(Revision comparison data)
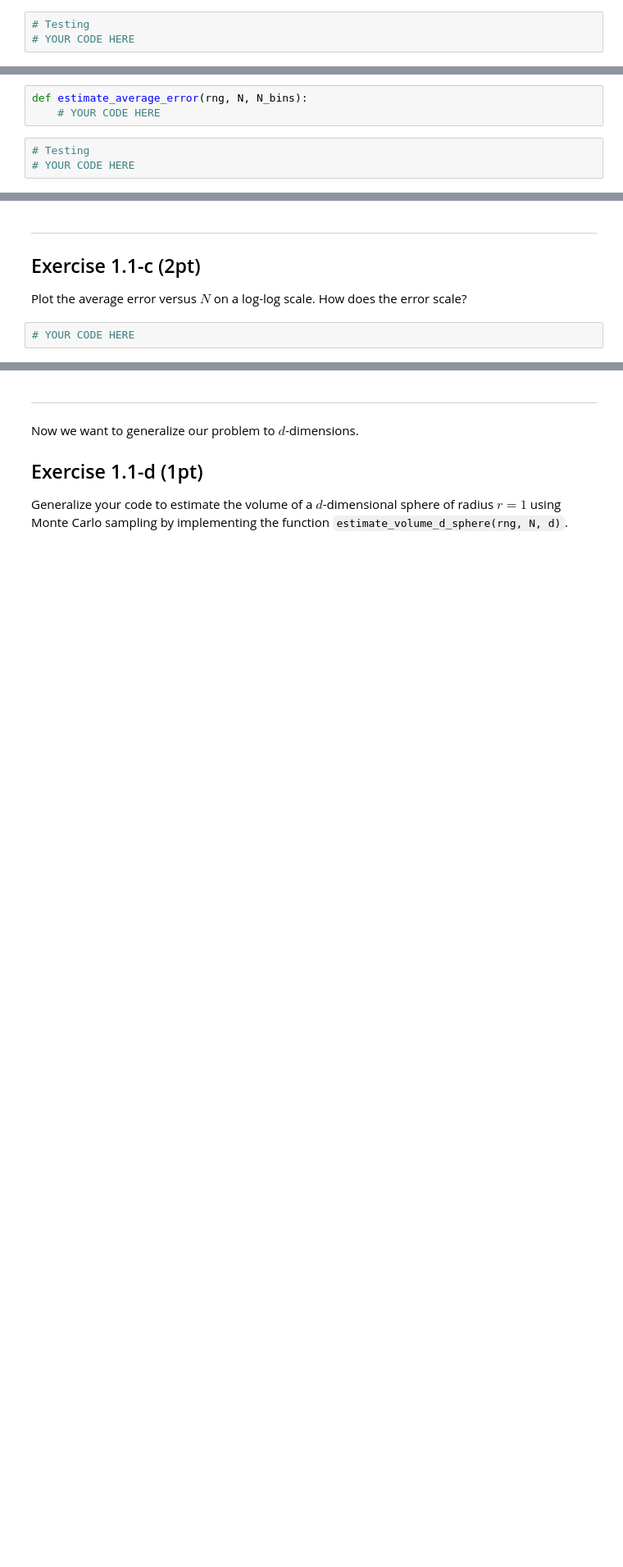
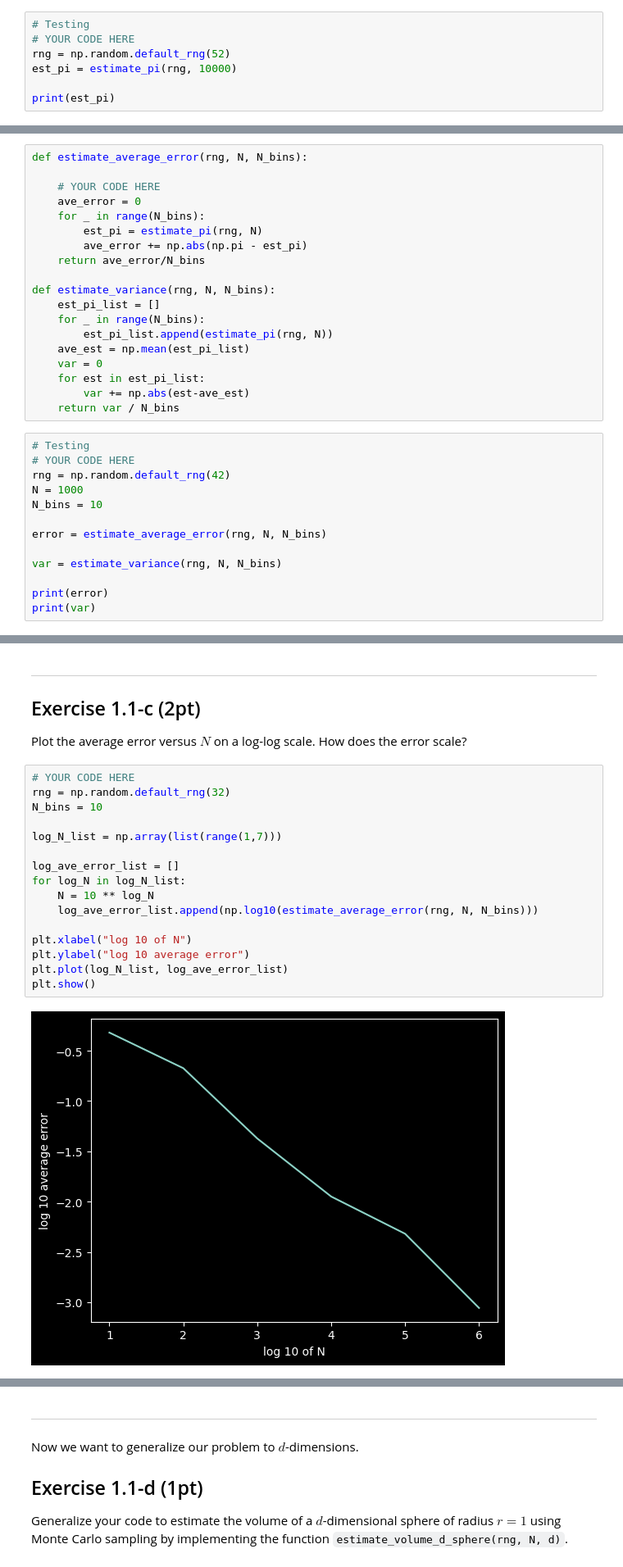
Before and after one commit to YommoY-official/CompManyBody, a Jupyter notebook: exercises/ex01_monte_carlo/ex01.1_estimate_pi.ipynb, the cells around one changed output, grey strips where cells are left out. Shown at 82% size. Saved outputs shown, nothing was run; the diff lists cells and outputs as text; blank space fills up the shorter version.

```diff
--- a/exercises/ex01_monte_carlo/ex01.1_estimate_pi.ipynb
+++ b/exercises/ex01_monte_carlo/ex01.1_estimate_pi.ipynb
@@ -26,3 +35,7 @@ def estimate_pi(rng, N):
 # %%
 # Testing
 # YOUR CODE HERE
+rng = np.random.default_rng(52)
+est_pi = estimate_pi(rng, 10000)
+
+print(est_pi)
@@ -47,7 +62,33 @@ Implement the function `estimate_average_error(rng, N, N_bins)`, estimating the
 > where $x_n$ is the estimated value of $\pi$ from bin $n$ and $\bar{x}$ is the average of all bins.
 # %%
 def estimate_average_error(rng, N, N_bins):
+
     # YOUR CODE HERE
+    ave_error = 0
+    for _ in range(N_bins):
+        est_pi = estimate_pi(rng, N)
+        ave_error += np.abs(np.pi - est_pi)
+    return ave_error/N_bins
+
+def estimate_variance(rng, N, N_bins):
+    est_pi_list = []
+    for _ in range(N_bins):
+        est_pi_list.append(estimate_pi(rng, N))
+    ave_est = np.mean(est_pi_list)
+    var = 0
+    for est in est_pi_list:
+        var += np.abs(est-ave_est)
+    return var / N_bins
 # %%
 # Testing
 # YOUR CODE HERE
+rng = np.random.default_rng(42)
+N = 1000
+N_bins = 10
+
+error = estimate_average_error(rng, N, N_bins)
+
+var = estimate_variance(rng, N, N_bins)
+
+print(error)
+print(var)
@@ -65,4 +109,20 @@ del result_test
 Plot the average error versus $N$ on a log-log scale. How does the error scale?
 # %%
 # YOUR CODE HERE
+rng = np.random.default_rng(32)
+N_bins = 10
+
+log_N_list = np.array(list(range(1,7)))
+
+log_ave_error_list = []
+for log_N in log_N_list:
+    N = 10 ** log_N
+    log_ave_error_list.append(np.log10(estimate_average_error(rng, N, N_bins)))
+
+plt.xlabel("log 10 of N")
+plt.ylabel("log 10 average error")
+plt.plot(log_N_list, log_ave_error_list)
+plt.show()
+# %% [output]
+[figure, added]
 # %% [markdown]
```
Also changed, not shown: parts of 10 cells of this notebook, 1 other file.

> **Aim of the exercise**:
Every entry above should be given again exactly, with no images included.

> **Exercise response**:
Before and after one commit to YommoY-official/CompManyBody, a Jupyter notebook: exercises/ex01_monte_carlo/ex01.1_estimate_pi.ipynb, the cells around one changed output, grey strips where cells are left out. Shown at 82% size. Saved outputs shown, nothing was run; the diff lists cells and outputs as text; blank space fills up the shorter version.

```diff
--- a/exercises/ex01_monte_carlo/ex01.1_estimate_pi.ipynb
+++ b/exercises/ex01_monte_carlo/ex01.1_estimate_pi.ipynb
@@ -26,3 +35,7 @@ def estimate_pi(rng, N):
 # %%
 # Testing
 # YOUR CODE HERE
+rng = np.random.default_rng(52)
+est_pi = estimate_pi(rng, 10000)
+
+print(est_pi)
@@ -47,7 +62,33 @@ Implement the function `estimate_average_error(rng, N, N_bins)`, estimating the
 > where $x_n$ is the estimated value of $\pi$ from bin $n$ and $\bar{x}$ is the average of all bins.
 # %%
 def estimate_average_error(rng, N, N_bins):
+
     # YOUR CODE HERE
+    ave_error = 0
+    for _ in range(N_bins):
+        est_pi = estimate_pi(rng, N)
+        ave_error += np.abs(np.pi - est_pi)
+    return ave_error/N_bins
+
+def estimate_variance(rng, N, N_bins):
+    est_pi_list = []
+    for _ in range(N_bins):
+        est_pi_list.append(estimate_pi(rng, N))
+    ave_est = np.mean(est_pi_list)
+    var = 0
+    for est in est_pi_list:
+        var += np.abs(est-ave_est)
+    return var / N_bins
 # %%
 # Testing
 # YOUR CODE HERE
+rng = np.random.default_rng(42)
+N = 1000
+N_bins = 10
+
+error = estimate_average_error(rng, N, N_bins)
+
+var = estimate_variance(rng, N, N_bins)
+
+print(error)
+print(var)
@@ -65,4 +109,20 @@ del result_test
 Plot the average error versus $N$ on a log-log scale. How does the error scale?
 # %%
 # YOUR CODE HERE
+rng = np.random.default_rng(32)
+N_bins = 10
+
+log_N_list = np.array(list(range(1,7)))
+
+log_ave_error_list = []
+for log_N in log_N_list:
+    N = 10 ** log_N
+    log_ave_error_list.append(np.log10(estimate_average_error(rng, N, N_bins)))
+
+plt.xlabel("log 10 of N")
+plt.ylabel("log 10 average error")
+plt.plot(log_N_list, log_ave_error_list)
+plt.show()
+# %% [output]
+[figure, added]
 # %% [markdown]
```
Also changed, not shown: parts of 10 cells of this notebook, 1 other file.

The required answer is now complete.